This brought the rate on the key overnight reverse repurchase facility to 3.25%. The BSP’s overnight deposit and lending facilities were also increased by 75 bps, to 2.75% and 3.75%, respectively.
The Monetary Board has raised benchmark interest rates by a total of 125 bps so far this year as inflation continues to remain elevated.
Mr. Medalla also hinted the Monetary Board may consider a rate hike of 25-50 bps at its Aug. 18 meeting.
“My guess is you can rule out zero or 75 bps,” he said.
“What we don’t want is the high inflation creating momentum. Wage adjustment, fare adjustment… or what we call second-order effects. That is what monetary policy is looking at. Of course, we have to balance, if we raise too much the economy weakens.”
Inflation rose by 6.1% year on year in June, the fastest in nearly four years and exceeded the central bank’s 2-4% target band for a third straight month. The average inflation rate in the first six months is 4.4%, still below the BSP’s full-year forecast of 5%.
“This year we will not meet our 2-4% target. Inflationary forces outside the Philippines are just too high. Indeed, even countries with very low inflation in the past are actually experiencing even higher inflation than we are,” Mr. Medalla said.
The US Federal Reserve is widely expected to raise policy rates by at least 75 bps at its July 26-27 meeting.
“The US is surely going to raise policy rates by 75 basis points. Like it or not, the US dollar is the safe-haven currency. Too much depreciation of the peso, or overshooting, can actually add to inflation. These are the things we are managing,” Mr. Medalla said.

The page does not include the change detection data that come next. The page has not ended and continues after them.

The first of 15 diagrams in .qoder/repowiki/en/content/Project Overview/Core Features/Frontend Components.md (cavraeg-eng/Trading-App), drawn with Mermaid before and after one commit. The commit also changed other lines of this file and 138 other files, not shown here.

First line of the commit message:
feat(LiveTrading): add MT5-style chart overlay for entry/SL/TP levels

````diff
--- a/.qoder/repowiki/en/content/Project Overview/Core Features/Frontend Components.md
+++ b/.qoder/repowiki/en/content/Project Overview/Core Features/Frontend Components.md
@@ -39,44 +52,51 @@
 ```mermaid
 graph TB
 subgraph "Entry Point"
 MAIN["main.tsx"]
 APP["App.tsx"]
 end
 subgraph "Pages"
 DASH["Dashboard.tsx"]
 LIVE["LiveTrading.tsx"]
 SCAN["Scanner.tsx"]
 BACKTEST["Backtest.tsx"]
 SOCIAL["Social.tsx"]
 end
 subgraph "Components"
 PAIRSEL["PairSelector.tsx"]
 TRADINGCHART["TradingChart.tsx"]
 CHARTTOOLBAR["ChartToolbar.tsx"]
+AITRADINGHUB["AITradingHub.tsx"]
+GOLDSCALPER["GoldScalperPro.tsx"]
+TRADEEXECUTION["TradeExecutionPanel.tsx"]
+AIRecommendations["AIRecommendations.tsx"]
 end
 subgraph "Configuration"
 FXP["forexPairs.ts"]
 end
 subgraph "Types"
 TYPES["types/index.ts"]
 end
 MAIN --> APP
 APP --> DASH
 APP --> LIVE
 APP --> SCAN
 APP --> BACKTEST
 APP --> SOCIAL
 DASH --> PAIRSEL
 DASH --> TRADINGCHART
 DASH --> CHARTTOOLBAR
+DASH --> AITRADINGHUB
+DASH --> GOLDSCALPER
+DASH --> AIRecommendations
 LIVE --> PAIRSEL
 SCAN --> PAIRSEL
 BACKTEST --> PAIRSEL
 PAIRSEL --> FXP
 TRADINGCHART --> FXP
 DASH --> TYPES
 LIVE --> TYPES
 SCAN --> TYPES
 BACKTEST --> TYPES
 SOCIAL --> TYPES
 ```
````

The Philippine peso, which had hit a record low early this month against the US dollar, recovered lost ground on Tuesday.

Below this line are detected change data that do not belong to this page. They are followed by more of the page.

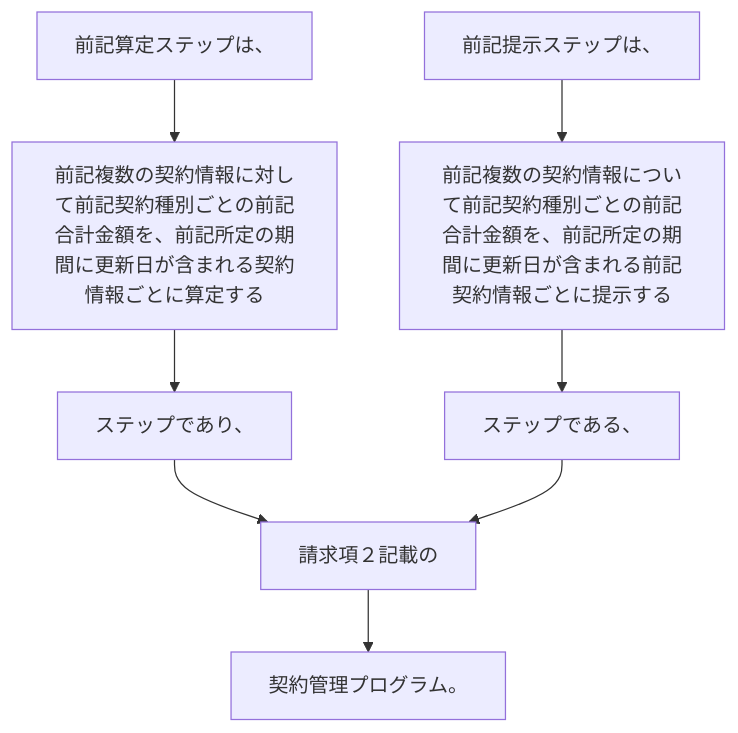
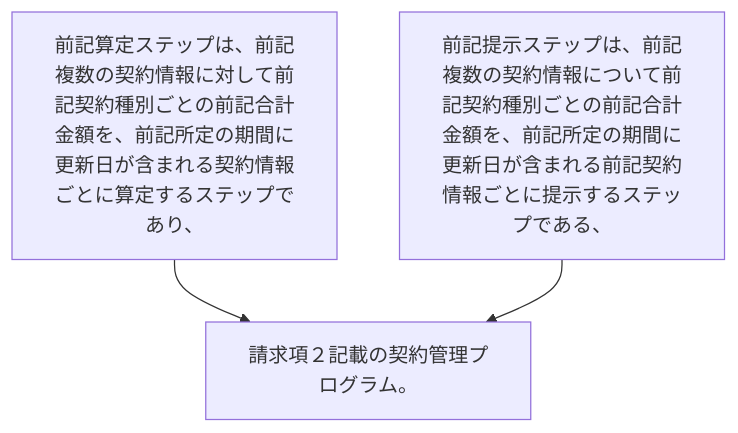
The diagram in 2024/JP2024014095A/claim_3/README.md (shinmori55/patent_analyzed), drawn with Mermaid before and after one commit. The commit also changed 27 other files, not shown here.

````diff
--- a/2024/JP2024014095A/claim_3/README.md
+++ b/2024/JP2024014095A/claim_3/README.md
@@ -4,18 +4,8 @@
 ```mermaid
 flowchart TD
-A[前記算定ステップは、]
-B[前記複数の契約情報に対して前記契約種別ごとの前記合計金額を、前記所定の期間に更新日が含まれる契約情報ごとに算定する]
-C[ステップであり、]
-D[前記提示ステップは、]
-E[前記複数の契約情報について前記契約種別ごとの前記合計金額を、前記所定の期間に更新日が含まれる前記契約情報ごとに提示する]
-F[ステップである、]
-G[請求項２記載の]
-H[契約管理プログラム。]
-A --> B
+A[前記算定ステップは、前記複数の契約情報に対して前記契約種別ごとの前記合計金額を、前記所定の期間に更新日が含まれる契約情報ごとに算定するステップであり、]
+B[前記提示ステップは、前記複数の契約情報について前記契約種別ごとの前記合計金額を、前記所定の期間に更新日が含まれる前記契約情報ごとに提示するステップである、]
+C[請求項２記載の契約管理プログラム。]
+A --> C
 B --> C
-D --> E
-E --> F
-C --> G
-F --> G
-G --> H
 ```
````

The local unit closed at P55.30 per dollar on Tuesday, sharply gaining 80 centavos from its P56.10 finish on Monday, based on Bankers Association of the Philippines data.
Mr. Medalla said favorable growth conditions this year suggest that the domestic economy can handle tightening monetary policy.

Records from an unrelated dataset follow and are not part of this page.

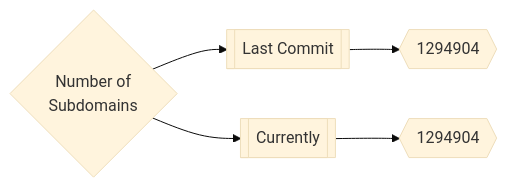
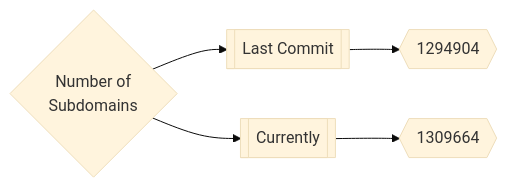
One commit to trickest/inventory changed the first of 3 diagrams in README.md. Above: the diagram before and after it, drawn with Mermaid (base theme). The commit also changed other lines of this file, not shown here.

Commit message:
Update Tue Apr  5 01:09:37 UTC 2022

````diff
--- a/README.md
+++ b/README.md
@@ -165,5 +165,5 @@
 ```mermaid
 graph LR
 title{Number of<br>Subdomains} --> subdomainsDate1[[Last Commit]] --> subdomainsNum1{{1294904}}
-title --> subdomainsDate2[[Currently]] --> subdomainsNum2{{1294904}}
+title --> subdomainsDate2[[Currently]] --> subdomainsNum2{{1309664}}
 ```
````
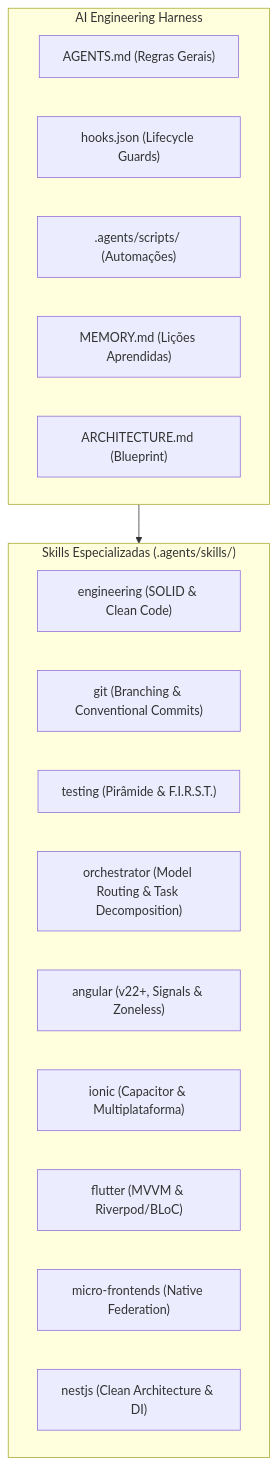
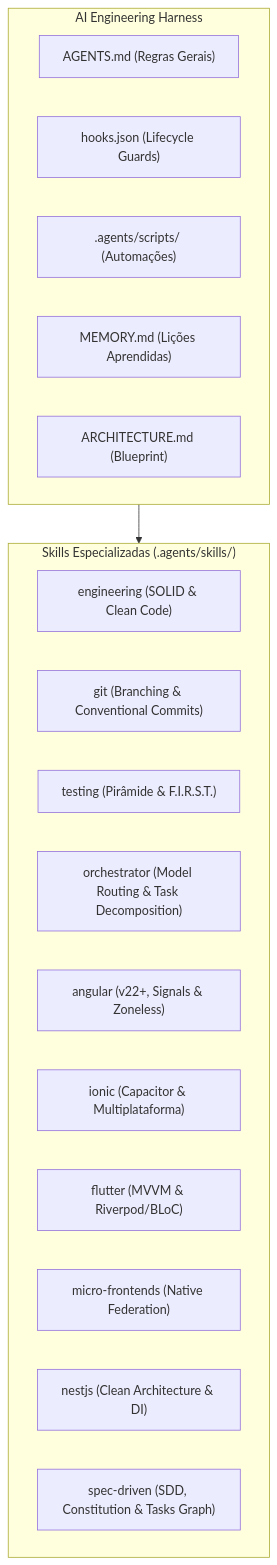
The diagram in ARCHITECTURE.md (andershow09/AI-Engineering), drawn with Mermaid before and after one commit. The commit also changed other lines of this file and 15 other files, not shown here.

Commit message:
feat(sdd): adiciona agente spec-driven-expert e skill de Spec-Driven Development refinada pelo modelo valor-real/specs

````diff
--- a/ARCHITECTURE.md
+++ b/ARCHITECTURE.md
@@ -11,24 +11,25 @@
 ```mermaid
 flowchart TD
     subgraph Harness ["AI Engineering Harness"]
         AG["AGENTS.md (Regras Gerais)"]
         HK["hooks.json (Lifecycle Guards)"]
         SC[".agents/scripts/ (Automações)"]
         MEM["MEMORY.md (Lições Aprendidas)"]
         ARCH["ARCHITECTURE.md (Blueprint)"]
     end
 
     subgraph Skills ["Skills Especializadas (.agents/skills/)"]
         ENG["engineering (SOLID & Clean Code)"]
         GIT["git (Branching & Conventional Commits)"]
         TST["testing (Pirâmide & F.I.R.S.T.)"]
         ORC["orchestrator (Model Routing & Task Decomposition)"]
         ANG["angular (v22+, Signals & Zoneless)"]
         ION["ionic (Capacitor & Multiplataforma)"]
         FLU["flutter (MVVM & Riverpod/BLoC)"]
         MFE["micro-frontends (Native Federation)"]
         NEST["nestjs (Clean Architecture & DI)"]
+        SPEC["spec-driven (SDD, Constitution & Tasks Graph)"]
     end
 
     Harness --> Skills
 ```
````
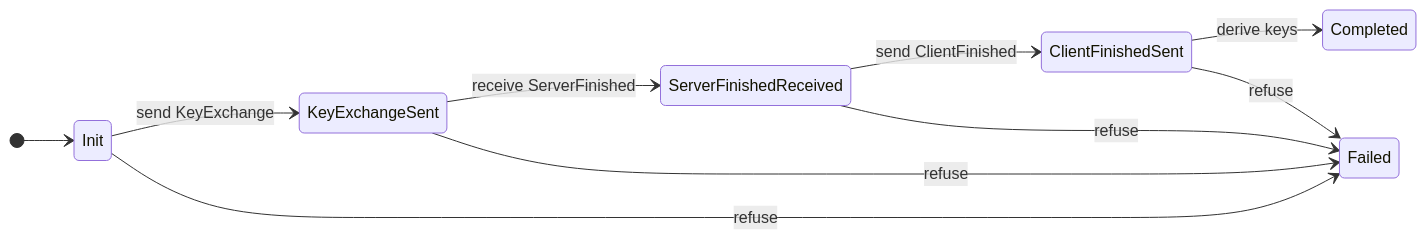
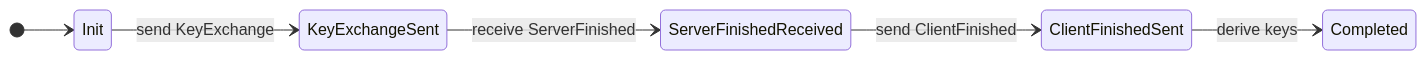
One commit to wahidgroup/tightbeam changed the fifth of 7 diagrams in docs/handshake.md. Above: the diagram before and after it, drawn with Mermaid. The commit also changed other lines of this file and 45 other files, not shown here.

````diff
--- a/docs/handshake.md
+++ b/docs/handshake.md
@@ -139,13 +137,9 @@
 ```mermaid
 stateDiagram-v2
     direction LR
     [*] --> Init
     Init --> KeyExchangeSent: send KeyExchange
     KeyExchangeSent --> ServerFinishedReceived: receive ServerFinished
     ServerFinishedReceived --> ClientFinishedSent: send ClientFinished
     ClientFinishedSent --> Completed: derive keys
-    Init --> Failed: refuse
-    KeyExchangeSent --> Failed: refuse
-    ServerFinishedReceived --> Failed: refuse
-    ClientFinishedSent --> Failed: refuse
 ```
````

“However, when you look at it, our monetary policy is still very supportive of economic growth. Indeed, the policy rate, which used to be a record low of 2%, is now just around 3.25%. By large, our estimate is the economy can absorb the increase in policy rate,” he added.
The BSP slashed benchmark rates by a cumulative 200 bps to support the pandemic-hit economy in 2020.
The economy expanded by a faster-than-expected 8.3% in the first quarter. The Development Budget Coordination Committee (DBCC) is targeting 6.5-7.5% GDP growth this year.
Mr. Medalla also added that banks are very adequately capitalized and can absorb the rate hikes.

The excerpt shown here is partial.